(Excerpted data)
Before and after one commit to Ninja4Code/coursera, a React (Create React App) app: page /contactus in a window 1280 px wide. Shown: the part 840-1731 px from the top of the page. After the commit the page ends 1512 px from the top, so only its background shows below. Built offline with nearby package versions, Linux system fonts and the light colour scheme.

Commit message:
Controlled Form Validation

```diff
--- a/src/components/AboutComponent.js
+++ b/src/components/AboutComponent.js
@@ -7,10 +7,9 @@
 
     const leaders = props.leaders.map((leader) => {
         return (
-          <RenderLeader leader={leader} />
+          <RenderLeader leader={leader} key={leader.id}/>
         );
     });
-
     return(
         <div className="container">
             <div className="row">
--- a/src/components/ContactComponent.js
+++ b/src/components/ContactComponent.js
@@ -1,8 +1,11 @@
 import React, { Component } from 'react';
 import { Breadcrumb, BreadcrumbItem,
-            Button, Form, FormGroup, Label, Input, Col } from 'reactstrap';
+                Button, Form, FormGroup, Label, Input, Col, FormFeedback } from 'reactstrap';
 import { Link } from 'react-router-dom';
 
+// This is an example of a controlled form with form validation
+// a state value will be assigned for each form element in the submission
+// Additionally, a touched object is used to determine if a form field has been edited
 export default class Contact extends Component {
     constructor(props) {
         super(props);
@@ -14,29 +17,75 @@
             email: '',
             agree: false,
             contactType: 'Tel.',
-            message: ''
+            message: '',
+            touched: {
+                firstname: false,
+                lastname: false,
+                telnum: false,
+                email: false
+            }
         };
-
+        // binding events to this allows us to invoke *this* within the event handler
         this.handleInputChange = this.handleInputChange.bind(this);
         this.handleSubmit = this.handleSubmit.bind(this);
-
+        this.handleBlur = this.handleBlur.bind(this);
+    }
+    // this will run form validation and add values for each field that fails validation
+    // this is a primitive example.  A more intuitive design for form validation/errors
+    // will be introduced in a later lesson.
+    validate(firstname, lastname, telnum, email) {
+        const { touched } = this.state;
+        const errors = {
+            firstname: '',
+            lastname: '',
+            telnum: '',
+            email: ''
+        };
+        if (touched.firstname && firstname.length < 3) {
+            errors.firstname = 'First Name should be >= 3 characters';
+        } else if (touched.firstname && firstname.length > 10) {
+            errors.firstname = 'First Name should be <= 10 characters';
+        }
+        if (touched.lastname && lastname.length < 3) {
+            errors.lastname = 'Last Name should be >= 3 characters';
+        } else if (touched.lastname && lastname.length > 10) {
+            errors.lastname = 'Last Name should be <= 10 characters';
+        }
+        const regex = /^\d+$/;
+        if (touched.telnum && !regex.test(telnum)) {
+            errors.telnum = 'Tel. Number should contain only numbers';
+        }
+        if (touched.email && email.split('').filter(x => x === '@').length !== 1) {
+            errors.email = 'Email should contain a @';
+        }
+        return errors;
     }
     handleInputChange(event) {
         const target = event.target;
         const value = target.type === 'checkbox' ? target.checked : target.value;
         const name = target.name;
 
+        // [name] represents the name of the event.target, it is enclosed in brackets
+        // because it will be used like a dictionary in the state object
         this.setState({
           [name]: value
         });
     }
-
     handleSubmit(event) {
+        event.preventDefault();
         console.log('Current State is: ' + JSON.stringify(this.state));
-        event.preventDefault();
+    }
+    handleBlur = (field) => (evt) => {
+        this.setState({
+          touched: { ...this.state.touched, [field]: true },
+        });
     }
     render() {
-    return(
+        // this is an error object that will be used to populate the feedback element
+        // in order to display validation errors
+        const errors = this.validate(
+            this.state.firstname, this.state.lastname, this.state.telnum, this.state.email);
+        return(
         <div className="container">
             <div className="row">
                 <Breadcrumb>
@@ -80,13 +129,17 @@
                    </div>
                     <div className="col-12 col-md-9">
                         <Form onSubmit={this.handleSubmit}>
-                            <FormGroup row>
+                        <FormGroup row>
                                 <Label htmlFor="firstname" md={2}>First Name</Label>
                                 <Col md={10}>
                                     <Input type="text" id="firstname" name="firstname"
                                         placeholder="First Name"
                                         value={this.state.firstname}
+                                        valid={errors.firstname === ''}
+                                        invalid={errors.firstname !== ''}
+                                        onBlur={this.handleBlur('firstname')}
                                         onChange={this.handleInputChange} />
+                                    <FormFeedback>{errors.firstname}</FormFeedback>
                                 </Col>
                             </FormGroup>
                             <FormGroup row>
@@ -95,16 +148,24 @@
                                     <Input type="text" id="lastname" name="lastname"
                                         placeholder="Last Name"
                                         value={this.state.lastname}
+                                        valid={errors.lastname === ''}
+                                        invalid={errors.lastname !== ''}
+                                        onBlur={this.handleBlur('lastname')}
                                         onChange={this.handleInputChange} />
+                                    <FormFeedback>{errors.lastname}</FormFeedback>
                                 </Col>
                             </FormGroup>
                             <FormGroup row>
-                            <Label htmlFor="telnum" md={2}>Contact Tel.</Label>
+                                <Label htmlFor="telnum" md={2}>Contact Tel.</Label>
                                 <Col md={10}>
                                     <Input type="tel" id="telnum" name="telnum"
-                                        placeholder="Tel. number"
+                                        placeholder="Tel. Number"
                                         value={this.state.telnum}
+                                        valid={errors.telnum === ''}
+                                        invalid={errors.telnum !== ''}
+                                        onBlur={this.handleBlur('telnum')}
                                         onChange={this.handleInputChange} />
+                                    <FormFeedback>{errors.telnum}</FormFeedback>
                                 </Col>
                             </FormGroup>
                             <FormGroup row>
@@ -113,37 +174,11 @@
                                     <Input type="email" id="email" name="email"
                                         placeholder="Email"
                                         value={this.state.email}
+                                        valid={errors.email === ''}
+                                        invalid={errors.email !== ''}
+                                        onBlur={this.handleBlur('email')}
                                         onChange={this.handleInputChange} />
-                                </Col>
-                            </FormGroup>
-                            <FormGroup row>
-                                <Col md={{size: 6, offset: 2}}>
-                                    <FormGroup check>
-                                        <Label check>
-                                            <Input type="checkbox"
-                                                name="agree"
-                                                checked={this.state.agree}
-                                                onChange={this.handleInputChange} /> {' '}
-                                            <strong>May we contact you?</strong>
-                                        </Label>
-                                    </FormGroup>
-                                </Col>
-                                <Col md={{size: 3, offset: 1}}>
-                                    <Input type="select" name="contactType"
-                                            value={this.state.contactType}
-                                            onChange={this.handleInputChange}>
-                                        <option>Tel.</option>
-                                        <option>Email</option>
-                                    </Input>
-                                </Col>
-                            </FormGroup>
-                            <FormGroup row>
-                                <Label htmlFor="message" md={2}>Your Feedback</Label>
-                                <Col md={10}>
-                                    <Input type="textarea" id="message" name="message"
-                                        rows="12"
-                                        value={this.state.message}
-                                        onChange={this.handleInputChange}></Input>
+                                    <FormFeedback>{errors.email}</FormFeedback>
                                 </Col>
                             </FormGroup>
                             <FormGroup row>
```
(End Excerpted data)
Work instructions: How many of the lines above include "touched"? Only the number should be given.

Task result: 10